From the 10th to the 14th of July 2023 the “Interdisciplinary Summer School on Forest Ecosystems” took place in the beautiful city of Ljubljana, Slovenia. Around 70 scientists from all over Europe came together to participate in the summer school, which was organized by three “European Cooperation in Science and Technology (COST)-Actions”, namely 3DForEcoTech, PROCLIAS, and Bottoms-Up.

3DForEcoTech focuses on the monitoring of forest ecosystems through terrestrial-based technologies. In this workshop we got to know different Terrestrial Laser Scanners (TLS) and how they are applied in forests. Exercises were provided to learn more about the point clouds, that are generated by TLS and how to analyze those point clouds. Laser Scanners and the corresponding software are very useful to calculate forest metrics such as tree height, tree diameters, and standing volume. This scientific field is still in rapid development and more automatized ways of monitoring forests are to be expected soon.

Leaders of the project PROCLIAS (Process-based models for climate impact attribution across sectors) showed us the forest landscape dynamics model “iLand”. This model allows to predict how a forest develops over time under certain environmental scenarios. The model uses parameters, such as the mean air temperature, the precipitation, or the probability of wildfires. We were able to manipulate those parameters according to climate change scenarios. Subsequently, the model showed us which tree species will persist and disperse and which ones will disappear in the next 100 years. Such models assist in making smart forest management decisions to keep forests sustainable and mitigate climate change.
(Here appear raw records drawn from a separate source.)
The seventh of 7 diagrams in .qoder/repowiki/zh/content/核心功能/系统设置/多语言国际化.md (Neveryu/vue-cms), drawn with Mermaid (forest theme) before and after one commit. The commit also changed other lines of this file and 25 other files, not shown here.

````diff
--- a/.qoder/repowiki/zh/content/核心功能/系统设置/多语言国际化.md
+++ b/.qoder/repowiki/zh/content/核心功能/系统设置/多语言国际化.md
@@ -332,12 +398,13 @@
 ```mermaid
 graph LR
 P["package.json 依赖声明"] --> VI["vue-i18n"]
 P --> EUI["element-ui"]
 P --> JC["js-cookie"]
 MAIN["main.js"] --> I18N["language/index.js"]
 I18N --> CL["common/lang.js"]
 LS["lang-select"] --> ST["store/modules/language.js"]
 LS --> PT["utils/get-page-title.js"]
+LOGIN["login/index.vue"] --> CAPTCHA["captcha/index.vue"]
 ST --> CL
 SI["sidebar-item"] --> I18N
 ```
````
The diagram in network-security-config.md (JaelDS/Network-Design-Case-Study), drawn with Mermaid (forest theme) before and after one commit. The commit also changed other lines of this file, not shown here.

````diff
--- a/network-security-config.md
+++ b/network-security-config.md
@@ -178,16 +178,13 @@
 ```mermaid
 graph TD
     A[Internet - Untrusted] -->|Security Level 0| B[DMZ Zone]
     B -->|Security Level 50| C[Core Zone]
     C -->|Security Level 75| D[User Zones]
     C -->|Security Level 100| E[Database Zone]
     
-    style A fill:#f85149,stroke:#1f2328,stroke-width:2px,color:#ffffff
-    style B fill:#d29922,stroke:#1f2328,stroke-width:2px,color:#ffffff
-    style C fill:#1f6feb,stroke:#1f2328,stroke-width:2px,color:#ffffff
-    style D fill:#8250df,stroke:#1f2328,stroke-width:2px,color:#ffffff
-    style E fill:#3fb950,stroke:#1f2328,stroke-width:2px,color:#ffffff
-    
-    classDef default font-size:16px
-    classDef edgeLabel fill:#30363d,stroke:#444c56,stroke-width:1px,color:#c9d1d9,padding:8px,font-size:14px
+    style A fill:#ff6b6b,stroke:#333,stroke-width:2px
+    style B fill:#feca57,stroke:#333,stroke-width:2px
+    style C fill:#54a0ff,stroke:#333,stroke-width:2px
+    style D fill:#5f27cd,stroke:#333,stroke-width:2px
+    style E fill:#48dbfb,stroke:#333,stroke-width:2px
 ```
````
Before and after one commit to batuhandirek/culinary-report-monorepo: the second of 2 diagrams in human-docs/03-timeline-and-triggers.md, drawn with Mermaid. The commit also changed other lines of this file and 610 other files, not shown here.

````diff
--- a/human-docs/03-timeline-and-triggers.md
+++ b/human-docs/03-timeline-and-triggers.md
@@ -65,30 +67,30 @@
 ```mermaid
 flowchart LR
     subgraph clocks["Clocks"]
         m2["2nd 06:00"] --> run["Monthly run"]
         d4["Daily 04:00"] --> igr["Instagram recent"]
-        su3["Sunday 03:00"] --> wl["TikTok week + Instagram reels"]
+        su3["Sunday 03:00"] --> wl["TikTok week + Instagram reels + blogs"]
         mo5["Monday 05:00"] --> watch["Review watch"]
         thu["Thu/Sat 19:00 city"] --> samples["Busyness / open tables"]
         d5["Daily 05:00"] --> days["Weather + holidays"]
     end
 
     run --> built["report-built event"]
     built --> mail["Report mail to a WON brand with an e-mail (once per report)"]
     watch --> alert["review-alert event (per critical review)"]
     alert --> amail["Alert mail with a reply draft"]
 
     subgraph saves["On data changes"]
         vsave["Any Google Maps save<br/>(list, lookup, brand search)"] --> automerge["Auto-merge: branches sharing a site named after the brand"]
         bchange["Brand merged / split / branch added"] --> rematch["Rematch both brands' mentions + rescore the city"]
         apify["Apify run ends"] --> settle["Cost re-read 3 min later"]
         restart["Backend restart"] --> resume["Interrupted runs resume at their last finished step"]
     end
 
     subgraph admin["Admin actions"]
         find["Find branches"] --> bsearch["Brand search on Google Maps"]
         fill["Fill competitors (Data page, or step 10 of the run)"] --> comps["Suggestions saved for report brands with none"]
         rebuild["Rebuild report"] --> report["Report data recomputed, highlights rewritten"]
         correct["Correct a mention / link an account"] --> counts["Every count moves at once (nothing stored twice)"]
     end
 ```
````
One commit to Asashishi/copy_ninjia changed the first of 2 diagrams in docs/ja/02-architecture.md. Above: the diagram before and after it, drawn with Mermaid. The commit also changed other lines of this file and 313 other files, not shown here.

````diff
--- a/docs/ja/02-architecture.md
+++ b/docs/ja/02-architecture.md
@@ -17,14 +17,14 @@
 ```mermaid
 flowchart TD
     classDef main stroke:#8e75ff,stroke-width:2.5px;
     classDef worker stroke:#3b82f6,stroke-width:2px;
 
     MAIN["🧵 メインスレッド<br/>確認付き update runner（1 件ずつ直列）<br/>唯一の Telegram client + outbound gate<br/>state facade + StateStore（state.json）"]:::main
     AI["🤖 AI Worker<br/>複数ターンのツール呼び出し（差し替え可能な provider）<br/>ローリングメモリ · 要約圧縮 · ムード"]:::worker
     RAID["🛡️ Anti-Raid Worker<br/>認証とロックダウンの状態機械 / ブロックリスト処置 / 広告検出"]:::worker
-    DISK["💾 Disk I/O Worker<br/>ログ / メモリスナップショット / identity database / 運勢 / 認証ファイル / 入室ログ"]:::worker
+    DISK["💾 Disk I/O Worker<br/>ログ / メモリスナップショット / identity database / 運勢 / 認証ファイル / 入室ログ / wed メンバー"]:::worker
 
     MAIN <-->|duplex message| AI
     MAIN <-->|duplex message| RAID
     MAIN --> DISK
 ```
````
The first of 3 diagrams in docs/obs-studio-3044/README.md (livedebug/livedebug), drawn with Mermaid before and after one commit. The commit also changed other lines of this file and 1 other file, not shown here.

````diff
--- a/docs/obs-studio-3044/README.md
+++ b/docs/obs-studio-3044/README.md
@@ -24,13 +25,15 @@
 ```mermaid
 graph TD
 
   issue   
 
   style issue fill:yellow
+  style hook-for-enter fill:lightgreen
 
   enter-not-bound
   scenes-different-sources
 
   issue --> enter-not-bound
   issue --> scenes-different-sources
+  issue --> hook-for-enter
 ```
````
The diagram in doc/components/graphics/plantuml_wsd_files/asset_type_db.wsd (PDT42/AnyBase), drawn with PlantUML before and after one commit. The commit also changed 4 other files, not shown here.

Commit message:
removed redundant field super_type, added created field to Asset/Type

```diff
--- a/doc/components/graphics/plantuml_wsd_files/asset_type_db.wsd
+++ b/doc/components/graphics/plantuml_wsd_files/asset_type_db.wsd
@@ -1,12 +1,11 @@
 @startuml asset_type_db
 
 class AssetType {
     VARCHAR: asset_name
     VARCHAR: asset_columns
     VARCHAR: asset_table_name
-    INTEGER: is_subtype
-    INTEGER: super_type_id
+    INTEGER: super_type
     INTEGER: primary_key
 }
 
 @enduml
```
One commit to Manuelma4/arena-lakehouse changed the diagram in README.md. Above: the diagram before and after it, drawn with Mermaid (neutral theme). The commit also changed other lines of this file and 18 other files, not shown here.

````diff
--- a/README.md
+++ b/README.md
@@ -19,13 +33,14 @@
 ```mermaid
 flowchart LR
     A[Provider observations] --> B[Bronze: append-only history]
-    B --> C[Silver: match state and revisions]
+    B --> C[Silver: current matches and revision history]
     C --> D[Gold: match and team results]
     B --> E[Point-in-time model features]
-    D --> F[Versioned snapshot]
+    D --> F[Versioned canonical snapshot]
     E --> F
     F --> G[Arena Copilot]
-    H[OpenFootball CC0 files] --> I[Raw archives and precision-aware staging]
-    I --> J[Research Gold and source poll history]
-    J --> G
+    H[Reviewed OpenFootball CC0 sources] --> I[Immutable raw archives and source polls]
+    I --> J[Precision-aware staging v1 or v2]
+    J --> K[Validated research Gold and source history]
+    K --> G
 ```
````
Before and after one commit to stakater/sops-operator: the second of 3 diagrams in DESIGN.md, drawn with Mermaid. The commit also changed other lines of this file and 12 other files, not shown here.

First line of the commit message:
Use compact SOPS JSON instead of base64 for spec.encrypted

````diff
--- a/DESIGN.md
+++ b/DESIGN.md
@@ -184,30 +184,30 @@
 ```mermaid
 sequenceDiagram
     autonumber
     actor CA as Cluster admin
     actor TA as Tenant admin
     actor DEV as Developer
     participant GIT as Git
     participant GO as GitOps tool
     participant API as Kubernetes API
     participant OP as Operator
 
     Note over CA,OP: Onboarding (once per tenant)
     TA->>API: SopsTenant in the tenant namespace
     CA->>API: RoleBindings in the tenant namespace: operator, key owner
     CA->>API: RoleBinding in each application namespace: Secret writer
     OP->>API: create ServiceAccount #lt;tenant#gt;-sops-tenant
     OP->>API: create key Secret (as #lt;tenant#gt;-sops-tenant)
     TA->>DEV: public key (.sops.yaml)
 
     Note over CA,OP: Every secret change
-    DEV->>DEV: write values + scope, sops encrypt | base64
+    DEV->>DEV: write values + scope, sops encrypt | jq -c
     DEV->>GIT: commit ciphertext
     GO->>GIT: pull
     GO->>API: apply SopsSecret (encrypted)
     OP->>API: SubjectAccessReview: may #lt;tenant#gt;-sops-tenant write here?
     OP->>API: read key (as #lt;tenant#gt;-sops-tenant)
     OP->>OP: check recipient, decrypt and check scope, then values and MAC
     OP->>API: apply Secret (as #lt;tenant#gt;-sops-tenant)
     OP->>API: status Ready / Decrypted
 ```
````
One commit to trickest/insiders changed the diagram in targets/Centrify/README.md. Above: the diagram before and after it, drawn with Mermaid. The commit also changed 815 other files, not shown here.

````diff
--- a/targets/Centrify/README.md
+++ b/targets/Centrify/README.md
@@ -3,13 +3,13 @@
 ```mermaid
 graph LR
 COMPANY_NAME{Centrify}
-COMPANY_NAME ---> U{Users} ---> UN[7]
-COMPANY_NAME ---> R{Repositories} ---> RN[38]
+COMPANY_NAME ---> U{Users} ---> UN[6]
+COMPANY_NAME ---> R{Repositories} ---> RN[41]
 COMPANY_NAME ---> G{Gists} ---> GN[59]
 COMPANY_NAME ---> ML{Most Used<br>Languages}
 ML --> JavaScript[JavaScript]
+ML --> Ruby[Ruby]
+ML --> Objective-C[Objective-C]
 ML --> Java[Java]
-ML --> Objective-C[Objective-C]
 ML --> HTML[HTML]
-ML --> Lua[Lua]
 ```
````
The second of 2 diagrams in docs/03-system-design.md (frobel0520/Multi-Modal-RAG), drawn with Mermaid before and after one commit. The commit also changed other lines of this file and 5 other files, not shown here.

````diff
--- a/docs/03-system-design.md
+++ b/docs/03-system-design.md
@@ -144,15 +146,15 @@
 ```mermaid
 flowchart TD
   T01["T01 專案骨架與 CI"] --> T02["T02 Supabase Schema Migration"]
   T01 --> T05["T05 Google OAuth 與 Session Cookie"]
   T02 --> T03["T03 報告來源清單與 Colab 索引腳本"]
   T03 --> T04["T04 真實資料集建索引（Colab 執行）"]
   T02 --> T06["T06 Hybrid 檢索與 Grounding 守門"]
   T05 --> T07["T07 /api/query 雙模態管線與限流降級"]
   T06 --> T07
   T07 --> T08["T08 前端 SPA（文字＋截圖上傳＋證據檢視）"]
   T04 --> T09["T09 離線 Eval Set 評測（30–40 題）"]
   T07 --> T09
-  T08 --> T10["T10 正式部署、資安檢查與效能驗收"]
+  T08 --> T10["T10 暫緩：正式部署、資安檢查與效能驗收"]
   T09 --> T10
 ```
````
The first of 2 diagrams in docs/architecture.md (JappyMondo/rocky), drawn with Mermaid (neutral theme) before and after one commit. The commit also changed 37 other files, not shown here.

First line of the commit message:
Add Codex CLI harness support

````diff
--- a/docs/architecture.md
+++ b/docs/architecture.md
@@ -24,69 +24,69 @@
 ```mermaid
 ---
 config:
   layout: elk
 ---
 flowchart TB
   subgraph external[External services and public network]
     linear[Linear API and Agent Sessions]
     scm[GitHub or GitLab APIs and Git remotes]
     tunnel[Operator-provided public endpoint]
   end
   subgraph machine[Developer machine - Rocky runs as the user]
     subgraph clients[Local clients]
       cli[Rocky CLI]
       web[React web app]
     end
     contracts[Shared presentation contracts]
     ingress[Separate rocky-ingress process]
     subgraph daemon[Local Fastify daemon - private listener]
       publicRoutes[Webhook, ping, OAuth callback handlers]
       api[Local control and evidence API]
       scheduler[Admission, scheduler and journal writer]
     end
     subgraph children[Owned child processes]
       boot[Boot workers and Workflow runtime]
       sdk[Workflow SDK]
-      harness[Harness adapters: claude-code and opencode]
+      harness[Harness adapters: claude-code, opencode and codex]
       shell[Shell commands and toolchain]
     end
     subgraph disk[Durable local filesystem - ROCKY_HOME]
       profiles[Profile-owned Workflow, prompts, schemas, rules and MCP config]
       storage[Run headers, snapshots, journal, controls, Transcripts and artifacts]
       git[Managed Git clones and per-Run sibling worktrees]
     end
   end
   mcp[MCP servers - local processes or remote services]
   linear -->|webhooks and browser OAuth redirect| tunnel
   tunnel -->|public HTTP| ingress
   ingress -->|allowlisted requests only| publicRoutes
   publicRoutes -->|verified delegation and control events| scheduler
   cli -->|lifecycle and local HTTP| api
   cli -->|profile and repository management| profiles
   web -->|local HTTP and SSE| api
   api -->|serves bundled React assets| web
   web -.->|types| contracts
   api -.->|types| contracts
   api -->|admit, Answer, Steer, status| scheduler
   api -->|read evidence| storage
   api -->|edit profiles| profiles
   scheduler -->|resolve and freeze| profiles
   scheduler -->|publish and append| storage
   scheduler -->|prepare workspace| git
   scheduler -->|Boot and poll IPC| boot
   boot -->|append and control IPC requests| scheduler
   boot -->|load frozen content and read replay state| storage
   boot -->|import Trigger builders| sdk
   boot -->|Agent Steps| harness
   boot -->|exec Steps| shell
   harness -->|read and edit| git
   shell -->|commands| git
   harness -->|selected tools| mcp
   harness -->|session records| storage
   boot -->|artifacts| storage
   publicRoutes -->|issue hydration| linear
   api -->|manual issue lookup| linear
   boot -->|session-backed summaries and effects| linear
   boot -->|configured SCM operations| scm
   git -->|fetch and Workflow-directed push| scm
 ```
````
Representatives of Bottoms-Up taught us about alpha and beta-diversity. The distribution of species in certain communities and the comparison of these communities gives us important information about the biodiversity. Such data can be efficiently analyzed with certain R-packages, such as taxize, mice or BAT. The codes are usually kept general and can be applied to different data sets such as bee species or grasses for instance.

The three different approaches have in common to satisfy one’s curiosity about our natural environment. Laser scanner technologies, models, and R-codes are developed constantly to understand forest ecosystems and to help us tackle biodiversity loss. Connecting these different approaches and working with several disciplines requires some extra efforts but gives us more complete insights in our field of study.

Report by: Samuel Hepner, PhD student.

Artistic stage beetle (Lucanus cervus) in a forest close to Ljubljana.